so ICC wants to expand the tournament, did they forget what happened to that eternity-long 2007 World Cup in Caribbean..? Shorter the tournament, more will be the interest. Why impose matches on spectators.? Even the WT20 is being followed by CL, n it will be like this only for years to come.So why ICC wants to expand it or make it an annual affair. they can do away with the Champions Trophy, and let WT20 take place every 2 years.

Posted by i_witnessed_2011 on (October 9, 2012, 12:47 GMT)

What I would like to see in next tournment is get rid of pre-seeding. This pre-seeding of teams for Super-8s or Super-6 is mainly based on team's Ranking. We all know T20 ranking is meaningless. So super-8 or Super-6 should be decided on the performance of the teams in the group stage matches and not on their rankings. Pre-seeded fixtures may allow spectators to plan their visit and help them buying the ticket, But it ruins excitement of group matches!

Posted by CricketMaan on (October 9, 2012, 12:14 GMT)

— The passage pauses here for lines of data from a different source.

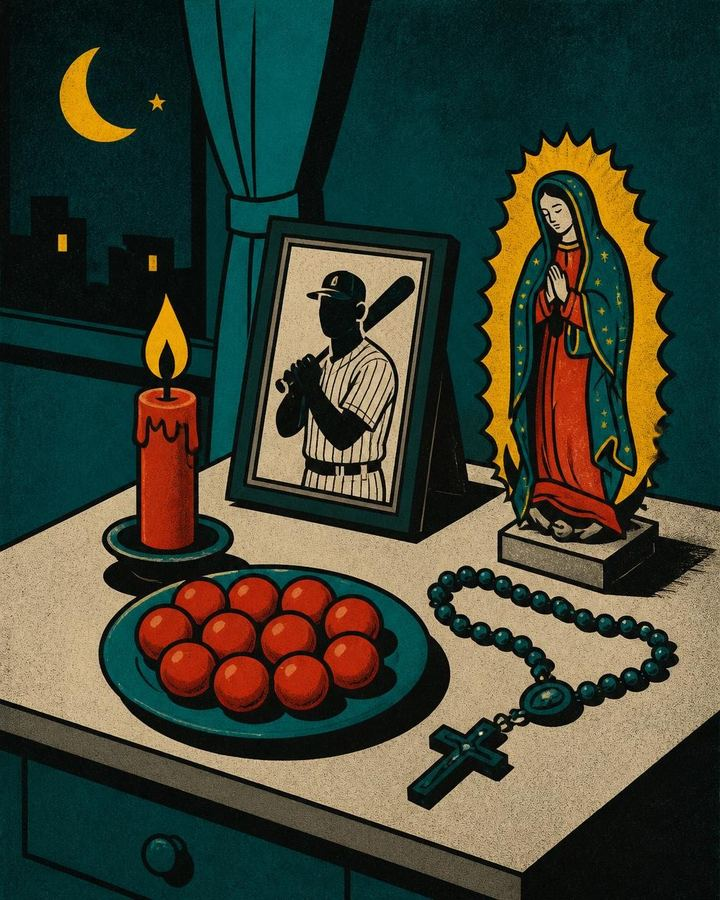
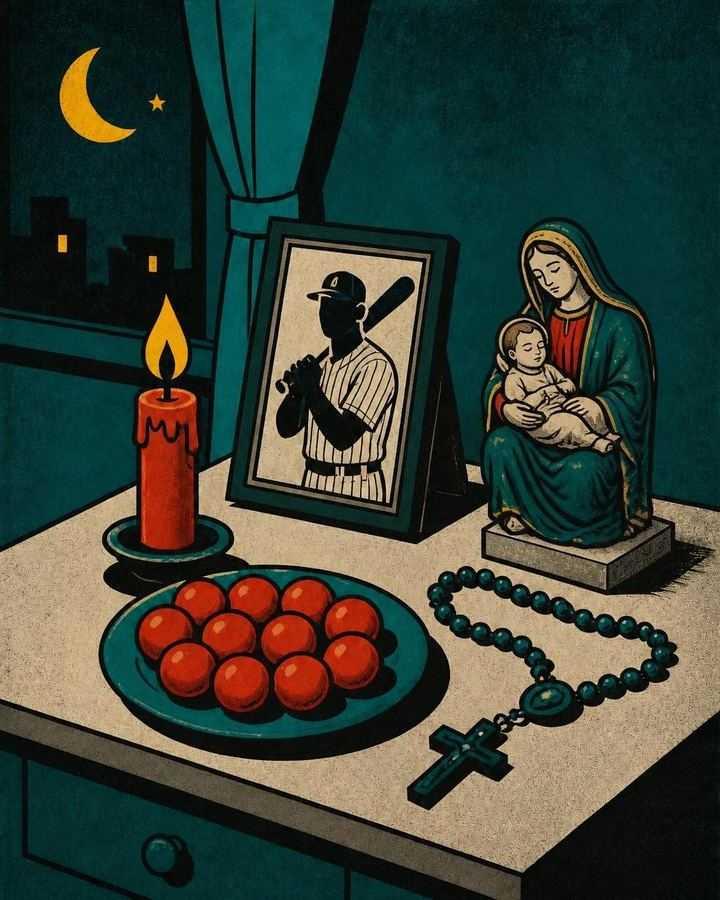
Legend art: new Clemente altar and El Jacho, add El Chupacabras
Claude-Session: https://claude.ai/code/session_01HGpZt6v2e52s6eXYPBLY4P

diff --git a/El Bloque.dc.html b/El Bloque.dc.html
@@ -1049,8 +1049,8 @@ const DON={pelotero:'atleta',rapero:'artista',estudioso:'estudioso',buscon:'busc
 const PORTRAITS=['abuela','rosado','mito','chago','chuco','pepe','ines','lydia','guille','kiko','cintron','ramon','wichi','yadiel'];
 // Who runs each place: their portrait shows next to the place name.
 const HOSTS={apto:'abuela',taller:'chago',colmado:'pepe',panaderia:'lydia',iglesia:'ramon',gimnasio:'rosado',boqueron:'mito',finca:'chuco',botanica:'ines',castillo:'guille',lavanderia:'fela'};
-const LEGEND_ART=['clemente','hupia','jacho','guanina','garita'];
-const ART={clemente:{pos:'center 40%'},hupia:{pos:'center 35%'},jacho:{pos:'center 20%'},guanina:{pos:'center 45%'},garita:{pos:'center 60%'}};
+const LEGEND_ART=['clemente','hupia','jacho','guanina','garita','chupacabra'];
+const ART={clemente:{pos:'center 40%'},hupia:{pos:'center 35%'},jacho:{pos:'center 30%'},guanina:{pos:'center 45%'},garita:{pos:'center 60%'},chupacabra:{pos:'center 55%'}};
 // El diccionario del bloque: a word unlocks the first time it shows up in a card, message or activity (+1 coquí).
 const WORDS=[
  {k:'caserio',w:'Caserío',re:'caser[ií]o',m:'Vivienda pública. El gobierno usó la palabra desde los \'40; después la cambió por "residencial" porque la gente de afuera la usaba como insulto.'},
@@ -1254,7 +1254,7 @@ const QUESTS={
    {label:'Pensar en alguien',d:{feli:5},legend:'ceiba',out:'Pensaste en una persona. El viejito sonrió como si supiera quién.'},
    {label:'Sentarte con el viejito',d:{coco:2,feli:2},legend:'ceiba',out:'Te contó cuarenta años de Caguas en una tarde.'}]}},
  ch1:{title:'Vigilia en Canóvanas',where:'La finca de Don Chuco · Canóvanas',place:'finca',act:{label:'Hacer guardia de noche con Don Chuco',fx:'Leyenda',cost:2,d:{}},reward:{coquis:5},out:'Pasaste la noche esperando al Chupacabras.',meet:'chuco',next:'ch2',
-  card:{kicker:'Finca de Don Chuco · 3:14am',title:'Algo se movió',body:'Dos cafés, una linterna, el perro temblando. A las 3:14 algo se mueve entre las matas. Don Chuco te agarra el brazo: "¡Ahí está!" Alumbras. Dos ojos rojos te miran… y salen corriendo. Una cabra grita. Por la mañana, la cabra está bien. Muy asustada, pero bien.',ch:[
+  card:{art:'chupacabra',kicker:'Finca de Don Chuco · 3:14am',title:'Algo se movió',body:'Dos cafés, una linterna, el perro temblando. A las 3:14 algo se mueve entre las matas. Don Chuco te agarra el brazo: "¡Ahí está!" Alumbras. Dos ojos rojos te miran… y salen corriendo. Una cabra grita. Por la mañana, la cabra está bien. Muy asustada, pero bien.',ch:[
    {label:'"¡Lo vimos!"',d:{feli:4},grow:'creyente',legend:'chupacabra',out:'Don Chuco te abrazó llorando. "¡Por fin alguien me cree!"'},
    {label:'"Era un perro realengo"',d:{coco:3},legend:'chupacabra',out:'"Un perro con ojos rojos", dijo Don Chuco. "Sigue creyendo eso."'}]}},
  ch2:{title:'La evidencia',where:'La alcaldía · Canóvanas',place:'alcaldia',act:{label:'Llevarle la historia al alcalde',fx:'Leyenda · final',cost:1,d:{}},reward:{coquis:10},out:'Saliste en las noticias de Canóvanas.',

IMHO...T20 should remain as a FRANCHISE game and not between nations. That right should only be given to Tests and ODIs.

Comments have now been closed for this article

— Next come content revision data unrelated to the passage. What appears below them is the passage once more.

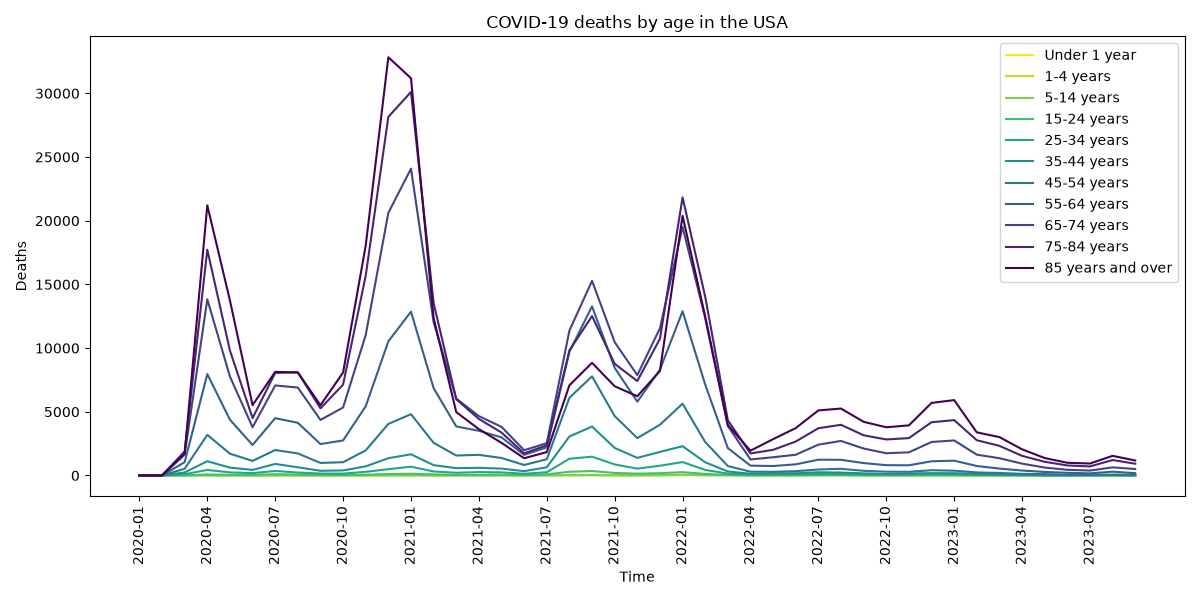
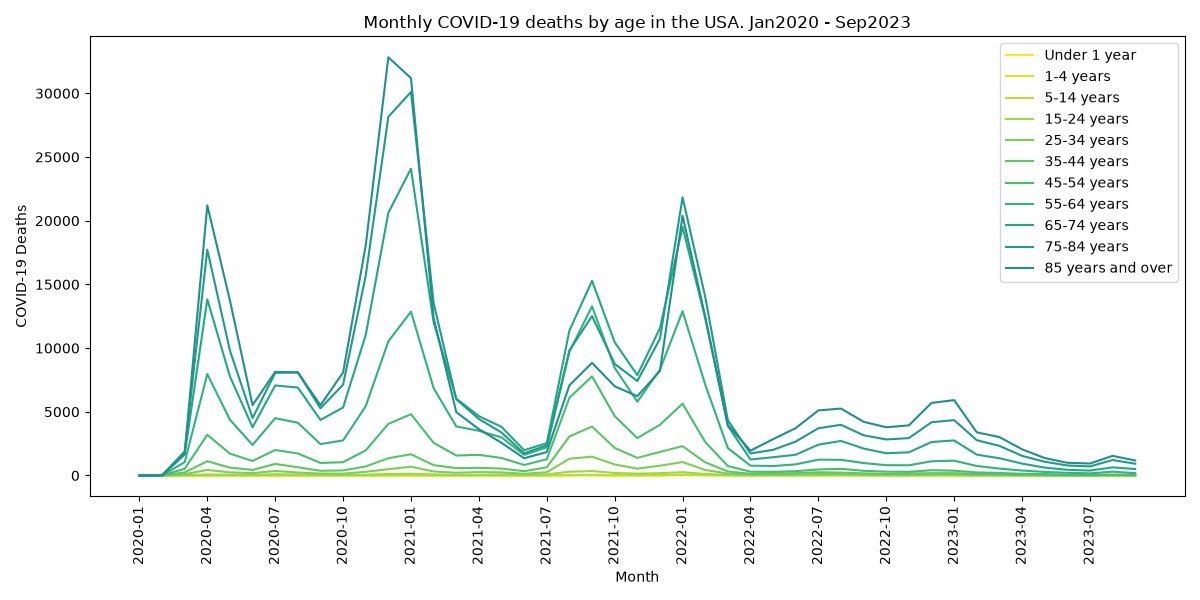
Fix texts in graphic

diff --git a/analysis.py b/analysis.py
@@ -42,9 +42,9 @@ for group,ndeaths in data.items():
     color = color + 1
 plt.xticks(range(0,45,3), axis[::3], rotation=90)
 plt.legend()
-plt.title('COVID-19 deaths by age in the USA')
-plt.xlabel('Time')
-plt.ylabel('Deaths')
+plt.title('Monthly COVID-19 deaths by age in the USA. Jan2020 - Sep2023')
+plt.xlabel('Month')
+plt.ylabel('COVID-19 Deaths')
 plt.tight_layout()
 plt.savefig('covid_deaths_by_age.png')
 plt.show()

TopTop
Email Feedback Print
Share
E-mail
Feedback
Print
David HoppsClose
David Hopps David Hopps joined ESPNcricinfo as UK editor early in 2012. For the previous 20 years he was a senior cricket writer for the Guardian and covered England extensively during that time in all Test-playing nations. He also covered four Olympic Games and has written several cricket books, including collections of cricket quotations. He has been an avid amateur cricketer since he was 12, and so knows the pain of repeated failure only too well. The pile of untouched novels he plans to read, but rarely gets around to, is now almost touching the ceiling. He divides his time between the ESPNcricinfo office in Hammersmith and his beloved Yorkshire.
Tournament Results
Sri Lanka v West Indies at Colombo (RPS) - Oct 7, 2012
West Indies won by 36 runs
Australia v West Indies at Colombo (RPS) - Oct 5, 2012
West Indies won by 74 runs
Sri Lanka v Pakistan at Colombo (RPS) - Oct 4, 2012
Sri Lanka won by 16 runs
India v South Africa at Colombo (RPS) - Oct 2, 2012
India won by 1 run
Australia v Pakistan at Colombo (RPS) - Oct 2, 2012
Pakistan won by 32 runs
More results »
News | Features Last 3 days
News | Features Last 3 days